GUASIMAL, Cuba (Reuters) - Rescue workers have found the flight data and voice recorder from the Aero Caribbean plane that went down in flames in central Cuba, killing all 68 people aboard, Cuban media said on Friday.
The so-called black box will be turned over to investigators trying to determine why the twin-engined ATR turboprop careened from the sky, trailing smoke and flames, witnesses said, as the pilot fought to keep it flying.
The plane crashed on Thursday near the small town of Guasimal in Sancti Spiritus province, 210 miles southeast of Havana.
According to state-run news service AIN, officials said the aircraft was completely destroyed by the impact and resulting explosion, and all the victims’ bodies were badly burned.

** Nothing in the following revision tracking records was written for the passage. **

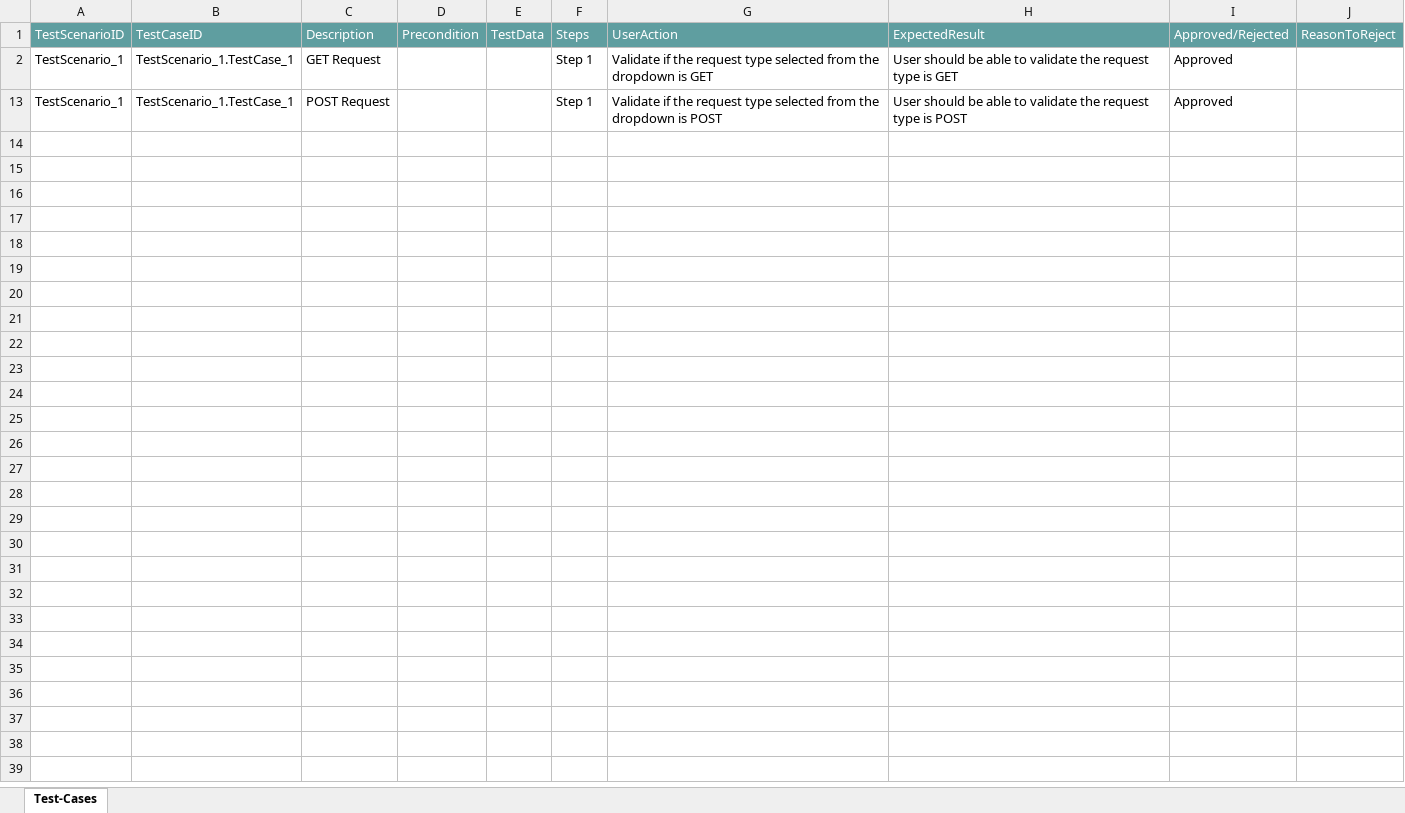
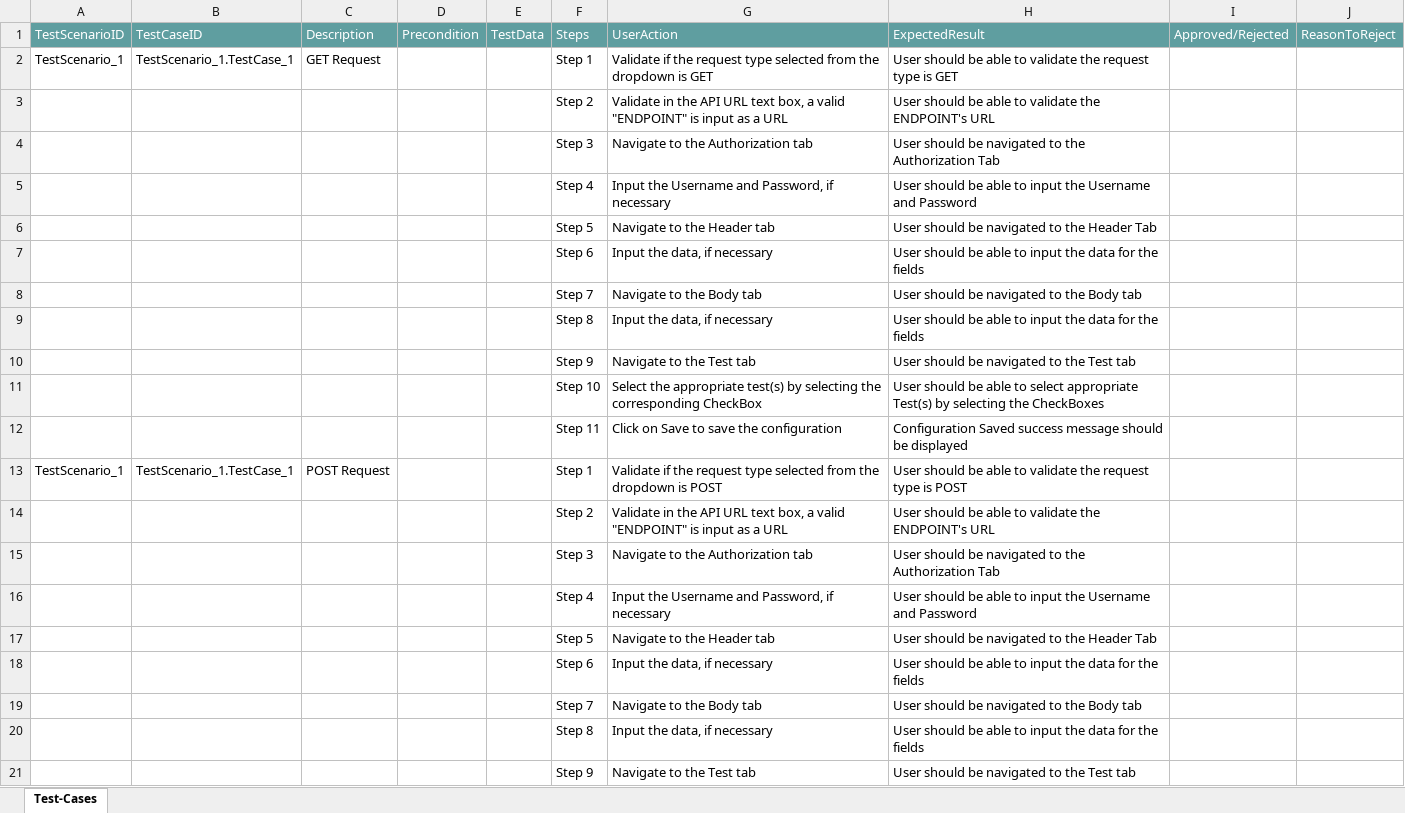
Before and after one commit to ShaikMohamedIrfan/APITesting, an Excel workbook: TestAPI.xlsx, sheet Test-Cases, drawn as a sheet; only a part is shown; values as stored, in another font and other column widths than the file's, no borders; table styles not drawn; the diff covers the shown part only; the diff names each change by its address in the sheet, - before the commit and + after, or states it on an @@ line.

Commit message:
Initial Commit for Verification of Test cases

```diff
--- a/TestAPI.xlsx (sheet Test-Cases)
+++ b/TestAPI.xlsx (sheet Test-Cases)
-I2: Approved
+I2: (empty)
@@ row 3 unhidden:  |  |  |  |  | Step 2 | Validate in the API URL text box, a valid "ENDPOINT" is input as a URL | User should be able to validate the ENDPOINT's URL @@
@@ row 4 unhidden:  |  |  |  |  | Step 3 | Navigate to the Authorization tab | User should be navigated to the Authorization Tab @@
@@ row 5 unhidden:  |  |  |  |  | Step 4 | Input the Username and Password, if necessary | User should be able to input the Username and Password @@
@@ row 6 unhidden:  |  |  |  |  | Step 5 | Navigate to the Header tab | User should be navigated to the Header Tab @@
@@ row 7 unhidden:  |  |  |  |  | Step 6 | Input the data, if necessary | User should be able to input the data for the fields @@
@@ row 8 unhidden:  |  |  |  |  | Step 7 | Navigate to the Body tab | User should be navigated to the Body tab @@
@@ row 9 unhidden:  |  |  |  |  | Step 8 | Input the data, if necessary | User should be able to input the data for the fields @@
@@ row 10 unhidden:  |  |  |  |  | Step 9 | Navigate to the Test tab | User should be navigated to the Test tab @@
@@ row 11 unhidden:  |  |  |  |  | Step 10 | Select the appropriate test(s) by selecting the corresponding CheckBox | User should be able to select appropriate Test(s) by selecting the CheckBoxes @@
@@ row 12 unhidden:  |  |  |  |  | Step 11 | Click on Save to save the configuration | Configuration Saved success message should be displayed @@
-I13: Approved
+I13: (empty)
@@ row 14 unhidden:  |  |  |  |  | Step 2 | Validate in the API URL text box, a valid "ENDPOINT" is input as a URL | User should be able to validate the ENDPOINT's URL @@
@@ row 15 unhidden:  |  |  |  |  | Step 3 | Navigate to the Authorization tab | User should be navigated to the Authorization Tab @@
@@ row 16 unhidden:  |  |  |  |  | Step 4 | Input the Username and Password, if necessary | User should be able to input the Username and Password @@
@@ row 17 unhidden:  |  |  |  |  | Step 5 | Navigate to the Header tab | User should be navigated to the Header Tab @@
@@ row 18 unhidden:  |  |  |  |  | Step 6 | Input the data, if necessary | User should be able to input the data for the fields @@
@@ row 19 unhidden:  |  |  |  |  | Step 7 | Navigate to the Body tab | User should be navigated to the Body tab @@
@@ row 20 unhidden:  |  |  |  |  | Step 8 | Input the data, if necessary | User should be able to input the data for the fields @@
@@ row 21 unhidden:  |  |  |  |  | Step 9 | Navigate to the Test tab | User should be navigated to the Test tab @@
```
Also changed, not shown: 1 added row and 12 hidden or unhidden rows elsewhere in this sheet.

A dozen of the bodies would be sent to Cuba’s Institute of Legal Medicine for identification, it said.
Of the dead, 40 were Cubans, and the remaining 28 foreigners from 10 countries. The foreigners, many thought to be tourists, were almost all South Americans and Europeans, and also included one Japanese.
Witnesses said the plane was flying low and appeared unstable before it veered down.
Residents heard the explosion and saw the flames from the crash, the worst in Cuba in two decades, which shattered the tranquility of the rural town.
“It passed very low over my house, pouring out smoke and fire, a loud noise,” said Kenia Diaz, who was buying bread when the plane passed above.
“Everybody came out running. My mama shouted ‘the war has come.’ It scared everyone,” she said.
Another resident, Mirelda Borroto, said she saw smoke coming from the plane, which was clearly in trouble.
“The plane was coming as if it was losing power, it wasn’t stable. He (the pilot) tried to raise it up and it began to spew white smoke,” she said.
After the crash, “we were afraid to get close to it because we didn’t know what could be on the plane,” Borroto said.
On Friday, rescuers pulled bodies from the wreckage after using a bulldozer to plow through thick vegetation to reach the crash site.
Local newspaper Escambray posted a photograph on its website showing workers picking through the charred remains of shattered plane — a ATR-72-212 built by ATR, a joint venture of Europe’s EADS and Italian group Finmeccanica.
Authorities cordoned off the crash site and did not allow reporters to approach. A refrigerated truck and another carrying body bags were seen entering, witnesses said.
Aero Caribbean is a state-owned regional airline.
The plane’s manufacturer, ATR, confirmed the deaths of the 61 passengers and seven crewmembers.
“At this time, the reasons of the accident are still unknown,” the company said in a statement. It said it was cooperating with Cuban authorities in the investigation.
It said Aero Caribbean had operated the plane since October 2006. It was delivered from the production line in 1995 and had accumulated almost 25,000 flight hours in more than 34,500 flights, ATR said.
The plane, Flight 883, left Santiago de Cuba in eastern Cuba en route to Havana and went down at 5:42 p.m. local time (2242 GMT). After making an emergency call, the plane lost contact with air traffic controllers.
The foreign victims included nine Argentines. Argentine President Cristina Fernandez was sending a plane with relatives of the victims to bring home the bodies, an Argentine diplomat in Havana told Reuters.
Spanish Prime Minister Jose Luis Rodriguez Zapatero also sent condolences.
Mexico sent members of its embassy staff in Havana to help with the identification of the crash’s seven Mexican victims, Mexico’s foreign ministry said.
The air disaster was the island’s worst since 1989 when 126 people died in the crash of a Soviet-made Ilyushin-62 after takeoff from the Havana airport.
In the last significant air accident in Cuba, Canadian, British and German tourists were among 16 people killed when a single-engine Russian-made Antonov-2 biplane crashed into a reservoir in central Villa Clara province in March 2002.
Reporting by Marc Frank, Esteban Israel, Rosa Tania Valdes and Nelson Acosta; Writing by Jeff Franks; Editing by Pascal Fletcher and Eric Beech